Learning Hair Braiding:
How to Make Sure You Get Your Money’s Worth
In Africa and many other parts of the world, hair braiding techniques have been handed down from generation to
generation. Young children sit patiently while their mothers, aunts or older sisters braid cornrows or other ethnic hairstyles. Later,
these same children can be found practicing braided hairstyles on younger siblings or playmates.
Perhaps you’ve grown up in an entirely different environment, however, and you’ve never had the opportunity to learn hair braiding
skills by osmosis. It’s never too late to learn! If you’re interested in learning hair braiding, either African braiding or European
plaiting, these are the essentials you should expect from a good teacher or course:
Your hair braiding course should cover both natural hair care and the basics of chemically processed hair – such as
texturized and relaxed hair. This should also include instructions about how to treat and condition hair prior to braiding.
You will need clear instruction on the supplies you should have on hand for hair braiding – the tools of the trade, so

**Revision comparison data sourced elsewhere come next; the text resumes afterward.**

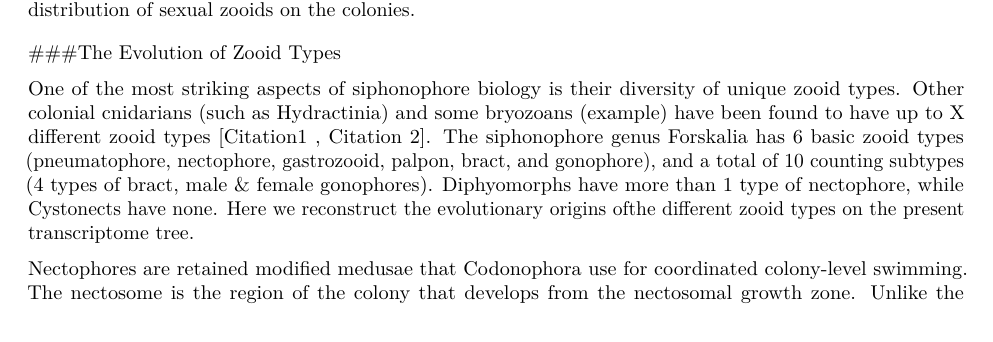
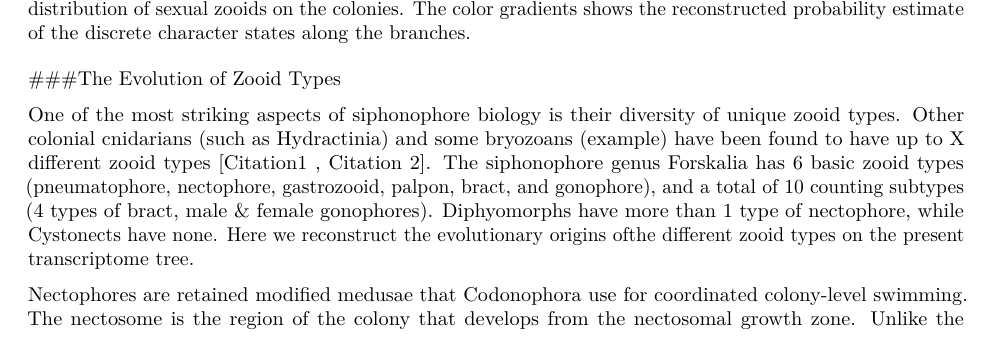
Before and after one commit to caseywdunn/siphonophore_phylogeny_2017, an R Markdown document (manuscript.rmd): part of page 8 of 13, cut at the place of the change. Rendered offline with R 4.5, knitr and Pandoc, then LaTeX, with nearby package versions; some code elsewhere in the file could not run offline.

Commit message:
figure 5 legend <<The color gradients shows the reconstructed probability estimate of the discrete character states along the branches.>>

```diff
--- a/manuscript.rmd
+++ b/manuscript.rmd
@@ -517,7 +517,7 @@ In our previous siphonophore phylogenetic analysis [@Dunn:2005dy] there were sev
 
 [Citation needed] noticed for the first time that some siphonophores were monoeicous and others were dioiecious. Our analyses in 2005 reconstructed this character and found a great amount of phylogenetic conservatism, with an unambiguous resolution of the MRCA (most recent common ancestor) as dioecious, and the appearance of monoecy in several taxa and clades (including Calycophorae) within the polytomy. Figure 5a shows the evolution of sex distribution in siphonophores under the current better-resolved tree model, and it strongly indicates that monoecy in siphonophores from a dioecious ancestor occured twice, in the branch leading to Calycophorae and in the branch leading to Agalmatids (sensu lato). There is a small probability for an alternative scenario featuring a single gain of monoecy before the split of Calycophorae, with a subsequent derived shift back to dioecy in the *Marrus-Erenna* clade.
 
-![Stochastic mapping reconstruction of the evolutionary history of A) palpon zooids, and B) distribution of sexual zooids on the colonies.](figures/Figure5.pdf)
+![Stochastic mapping reconstruction of the evolutionary history of A) palpon zooids, and B) distribution of sexual zooids on the colonies. The color gradients shows the reconstructed probability estimate of the discrete character states along the branches.](figures/Figure5.pdf)
 
 ###The Evolution of Zooid Types
 
```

to speak – along with explanations about how to use your supplies in braiding.
Your hair braiding instructor should elaborate not only on the plaiting process itself but on how to part the hair to
begin with and, further ahead in the course, how to part hair to create braid patterns (such as geometric cornrow patterns).
Hair braiding techniques will be the backbone of the instruction you receive. Make sure you will be taught how to make
smooth, longer-lasting braids; how to weave with invisible stitches; how to include extensions; how to position your fingers
skillfully for easier hair braiding; and the final, professional touches you should give your braided masterpiece. You will
also be thankful for pointers concerning what not to do in hair braiding – that is, how to prevent your customers’
hair loss! Don’t be afraid to ask about horror stories not to be repeated.
A professional hair braiding course should also include a session on what advice to give your customers about
shampooing and braid care.
Ensure that you will learn a variety of hair braiding styles: cornrows, Celtic knots, rope twists, French plaits, fishtails… If you have an interest in period braiding styles,
mention this as well. Not every braiding stylist is qualified to teach Medieval plaiting styles, for instance.
Finally, obtain live, hands-on training or DVD/video instruction on hair braiding. Books or manuals are a poor